What Is Cancer Staging?


Knowing the stage, or extent, of cancer helps a doctor plan treatment and predict the chance of recovery.

When cancer is diagnosed, one of the key pieces of information a doctor needs is the stage of the cancer. Staging is a process to find out how severe the cancer is. This is done by discovering how far the cancer has spread from its original location.

Staging is important because it:

  • Helps a doctor plan treatment
  • Can be used to predict the chance of recovery (prognosis)
  • Can help identify studies of new treatments (clinical trials) the person might qualify for

To determine the stage of a cancer, doctors may use results from many sources, such as:

  • Physical exams, which can help the doctor locate the tumor
  • Imaging tests such as x-rays, ultrasounds, CAT scans, MRIs or PET scans
  • Lab tests, such as tests of blood, urine and other fluids
  • Pathology reports based on taking tissue samples (biopsies) and examining them under a microscope
  • Surgical reports, which can provide specific information on the tumor and lymph nodes after surgery
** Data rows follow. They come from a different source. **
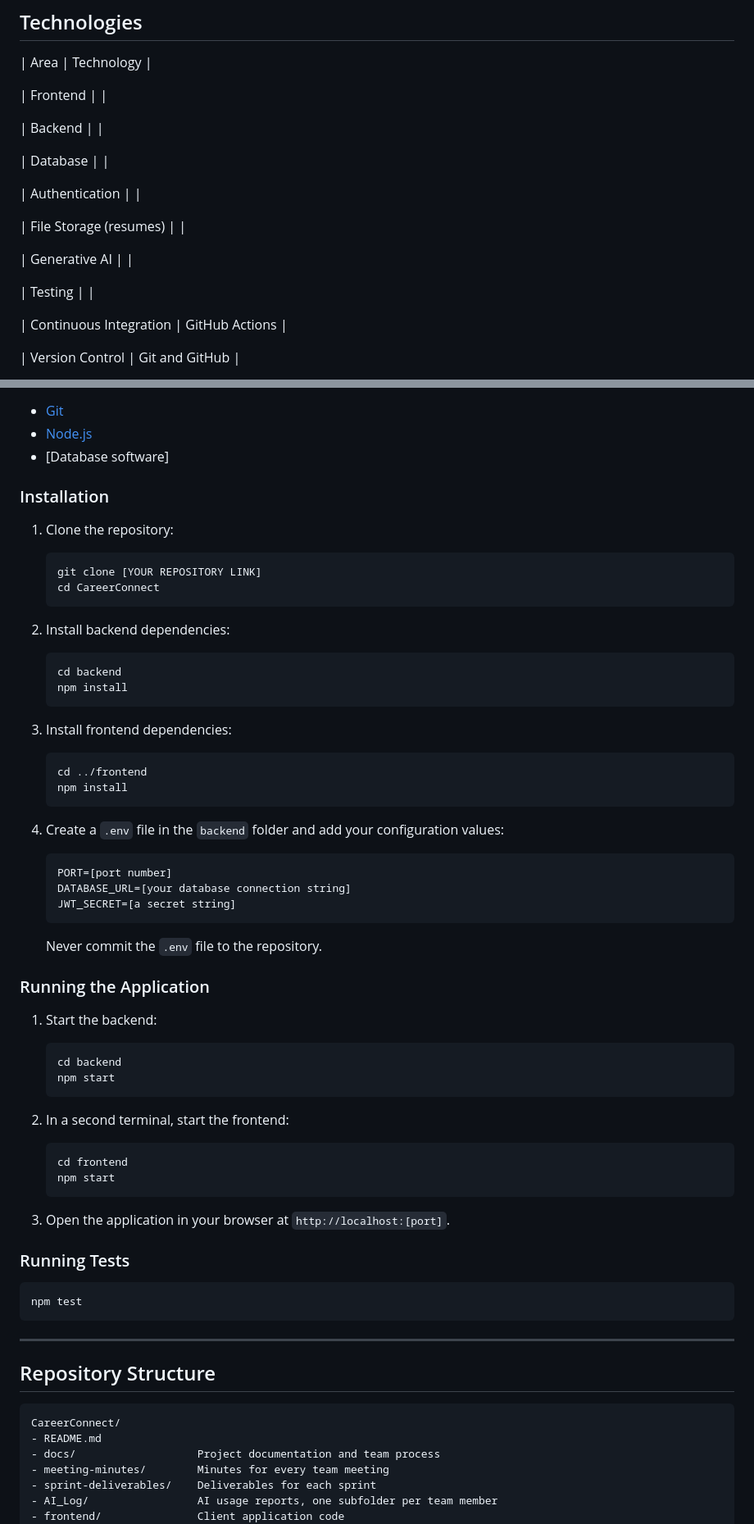
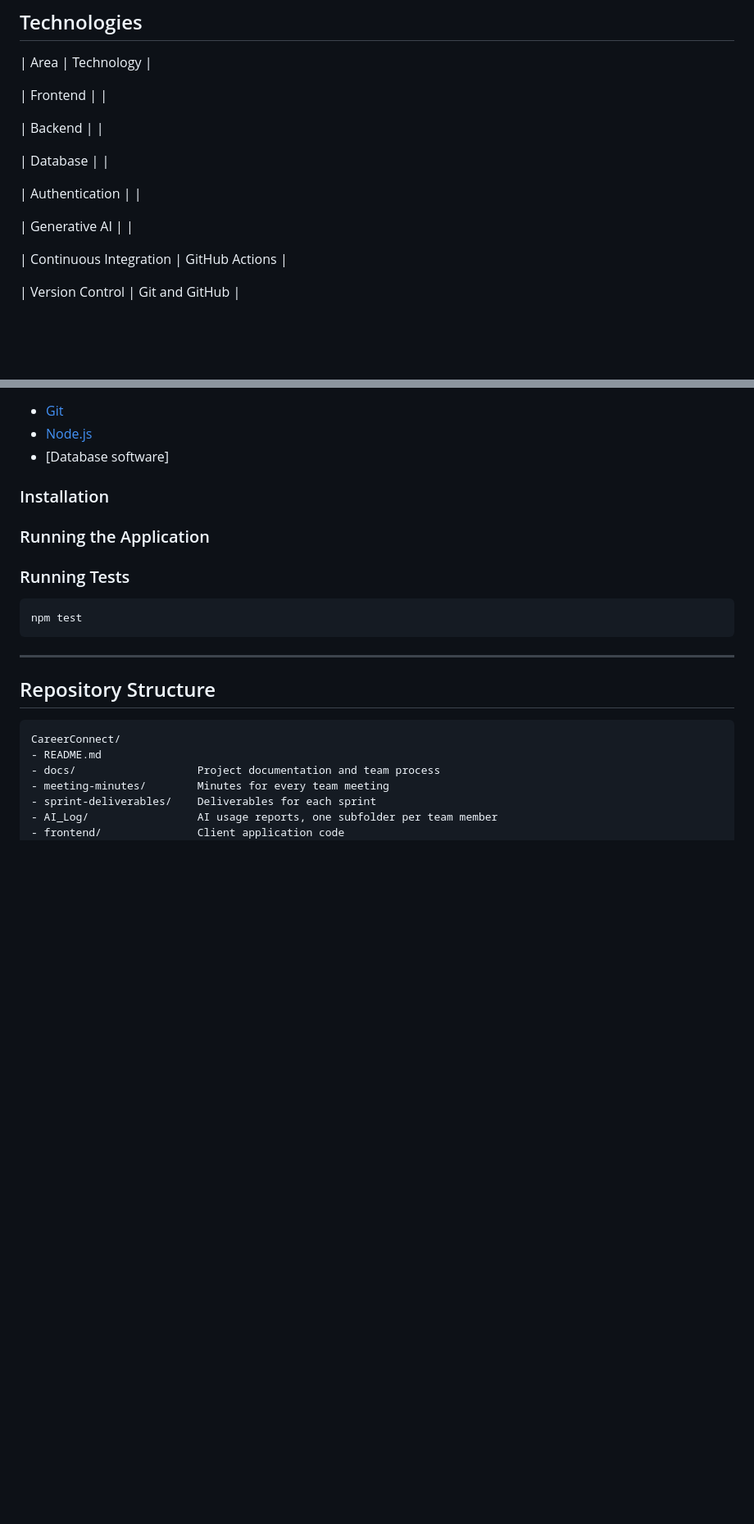
Before and after one commit to HarshPatel-2005/CareerConnect---Job-Search-and-Application-Tracking-Platform, a Markdown page: README.md, 2 parts joined by grey strips. Shown at 82% size. GitHub-like rendering; blank space fills up the shorter version.

````diff
--- a/README.md
+++ b/README.md
@@ -82,11 +82,7 @@ CareerConnect centralizes job-search activity into a single application:
 
 | Authentication | |
 
-| File Storage (resumes) | |
-
 | Generative AI | |
-
-| Testing | |
 
 | Continuous Integration | GitHub Actions |
 
@@ -137,54 +133,7 @@ The two features implemented and demonstrated in Sprint 1 are:
 
 ### Installation
 
-1. Clone the repository:
-
-   ```bash
-   git clone [YOUR REPOSITORY LINK]
-   cd CareerConnect
-   ```
-
-2. Install backend dependencies:
-
-   ```bash
-   cd backend
-   npm install
-   ```
-
-3. Install frontend dependencies:
-
-   ```bash
-   cd ../frontend
-   npm install
-   ```
-
-4. Create a `.env` file in the `backend` folder and add your configuration values:
-
-   ```
-   PORT=[port number]
-   DATABASE_URL=[your database connection string]
-   JWT_SECRET=[a secret string]
-   ```
-
-   Never commit the `.env` file to the repository.
-
 ### Running the Application
-
-1. Start the backend:
-
-   ```bash
-   cd backend
-   npm start
-   ```
-
-2. In a second terminal, start the frontend:
-
-   ```bash
-   cd frontend
-   npm start
-   ```
-
-3. Open the application in your browser at `http://localhost:[port]`.
 
 ### Running Tests
 
````
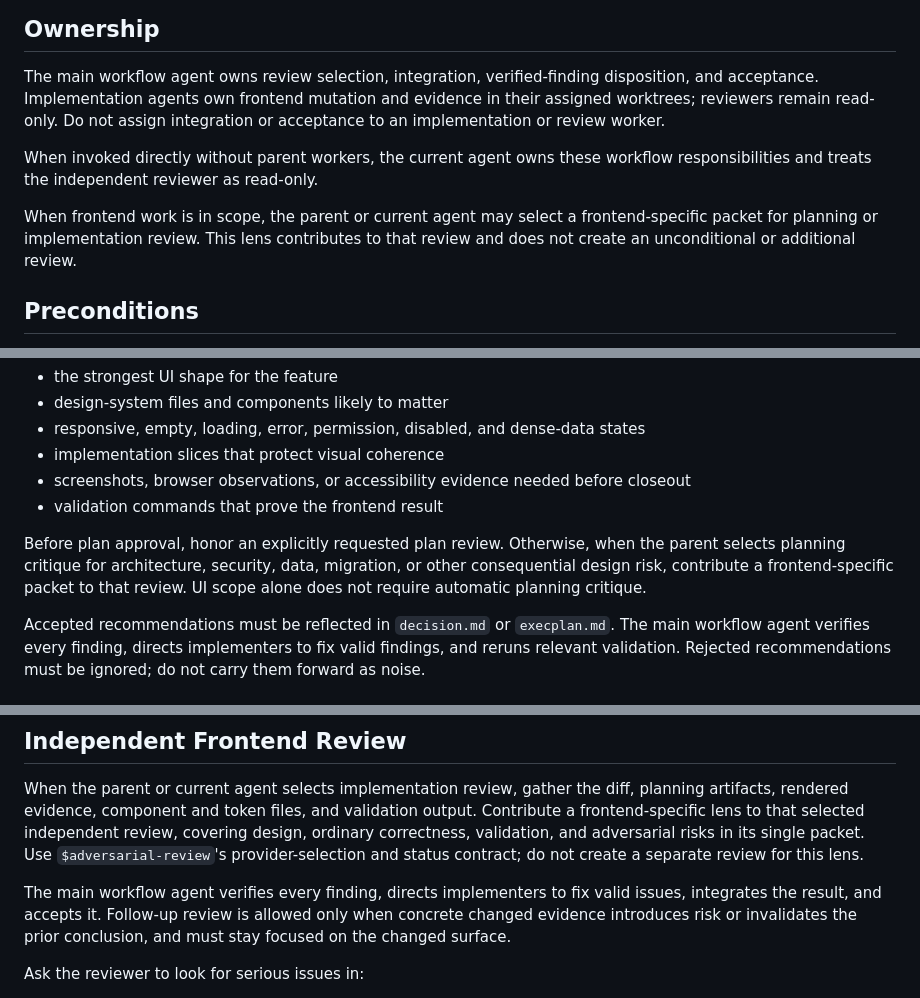
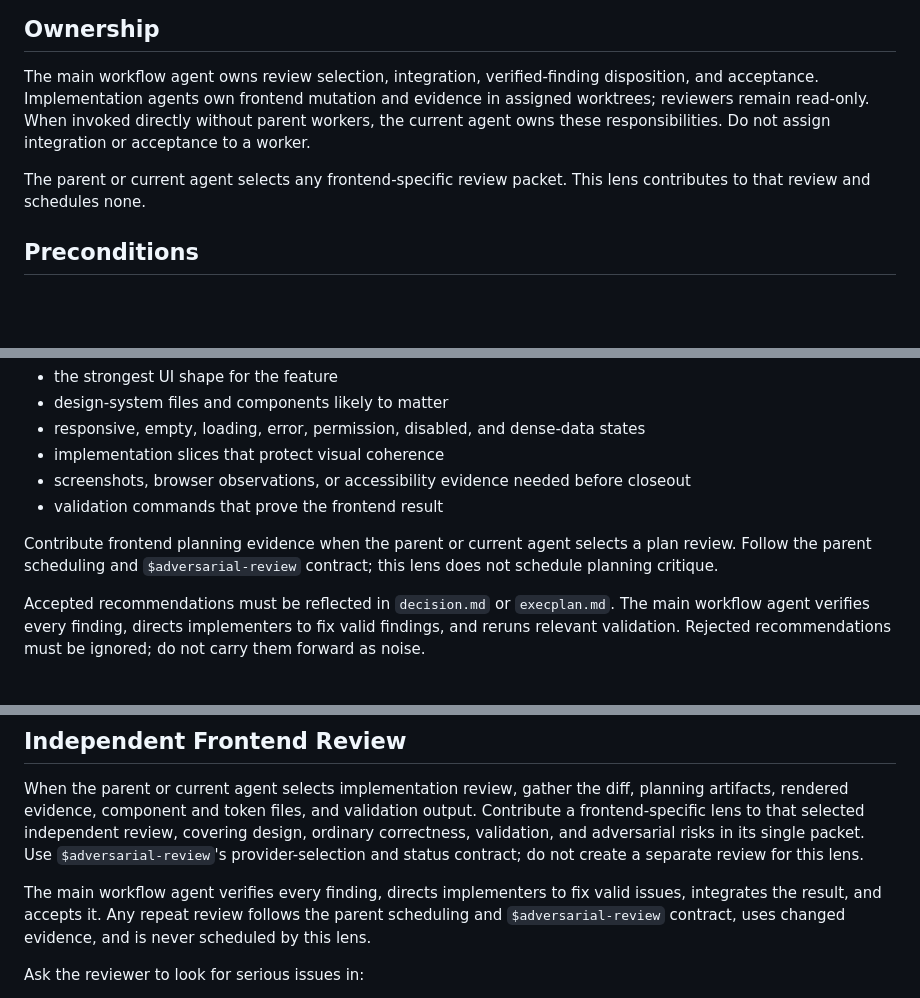
Before and after one commit to kellen-miller/skills, a Markdown page: frontend-design/SKILL.md, 3 parts joined by grey strips. Rendered like a GitHub page; blank space fills up the shorter version.

Commit message:
docs(frontend): defer review scheduling

```diff
--- a/frontend-design/SKILL.md
+++ b/frontend-design/SKILL.md
@@ -9,16 +9,12 @@ description: Use when frontend UI, visual design, layout, CSS, responsive behavi
 
 The main workflow agent owns review selection, integration, verified-finding
 disposition, and acceptance. Implementation agents own frontend mutation and
-evidence in their assigned worktrees; reviewers remain read-only. Do not assign
-integration or acceptance to an implementation or review worker.
+evidence in assigned worktrees; reviewers remain read-only. When invoked
+directly without parent workers, the current agent owns these responsibilities.
+Do not assign integration or acceptance to a worker.
 
-When invoked directly without parent workers, the current agent owns these
-workflow responsibilities and treats the independent reviewer as read-only.
-
-When frontend work is in scope, the parent or current agent may select a
-frontend-specific packet for planning or implementation review. This lens
-contributes to that review and does not create an unconditional or additional
-review.
+The parent or current agent selects any frontend-specific review packet. This
+lens contributes to that review and schedules none.
 
 ## Preconditions
 
@@ -58,11 +54,9 @@ The planning agent identifies:
   closeout
 - validation commands that prove the frontend result
 
-Before plan approval, honor an explicitly requested plan review. Otherwise,
-when the parent selects planning critique for architecture, security, data,
-migration, or other consequential design risk, contribute a frontend-specific
-packet to that review. UI scope alone does not require automatic planning
-critique.
+Contribute frontend planning evidence when the parent or current agent selects
+a plan review. Follow the parent scheduling and `$adversarial-review` contract;
+this lens does not schedule planning critique.
 
 Accepted recommendations must be reflected in `decision.md` or `execplan.md`.
 The main workflow agent verifies every finding, directs implementers to fix
@@ -124,9 +118,9 @@ single packet. Use `$adversarial-review`'s provider-selection and status
 contract; do not create a separate review for this lens.
 
 The main workflow agent verifies every finding, directs implementers to fix
-valid issues, integrates the result, and accepts it. Follow-up review is
-allowed only when concrete changed evidence introduces risk or invalidates the
-prior conclusion, and must stay focused on the changed surface.
+valid issues, integrates the result, and accepts it. Any repeat review follows
+the parent scheduling and `$adversarial-review` contract, uses changed evidence,
+and is never scheduled by this lens.
 
 Ask the reviewer to look for serious issues in:
 
```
The stage is then designated using the staging systems below.

Staging systems
The stage is a shorthand way to describe whether and where cancer has spread. Doctors often use the following systems to convey this information.

TNM staging
TNM staging is the most commonly used system. It has three elements: T for tumor, N for node and M for metastasis. Within each of these categories, numbers are used to denote the size or extent of the tumor and how much the cancer has spread. A larger number means a larger or more extensive tumor.

T describes the tumor itself.

  • TX: Primary tumor cannot be evaluated
  • T0: No evidence of primary tumor
  • Tis: Carcinoma in situ (early cancer that has not spread to neighboring tissue)
  • T1, T2, T3, T4: Size and/or extent of the primary tumor

N describes the involvement of lymph nodes around the tumor.

  • NX: Regional lymph nodes cannot be evaluated
  • N0: No regional lymph node involvement (no cancer found in the lymph nodes)
  • N1, N2, N3: Involvement of regional lymph nodes (number and/or extent of spread)

M describes metastasis, or whether the cancer has spread to other parts of the body.

  • MX: Distant metastasis cannot be evaluated
  • M0: No distant metastasis (cancer has not spread to other parts of the body)
  • M1: Distant metastasis (cancer has spread to distant parts of the body)

The TNM system is used for most types of cancer. But the letters and numbers may not mean the same thing for different types of cancer. The TNM system is not used for some types of cancer, such as cancers of the blood and brain.

Roman numeral staging
The TNM information is often combined into an overall stage that uses Roman numerals. Most cancers have four stages (I-IV). Some also have a stage 0. The smaller the number, the easier the cancer is to treat and the better the prognosis.

  • Stage 0: Early cancer that has not spread to neighboring tissue (carcinoma in situ)
  • Stage I: Cancer that is small, has not invaded deeply into nearby tissues and has not spread to lymph nodes or other tissues
  • Stage II: Cancer that has spread into surrounding tissues but not beyond the area where it started
  • Stage III: Cancer that has spread to nearby lymph nodes

Stage IV: Cancer that has metastasized (spread) to other parts of the body




© UnitedHealthcare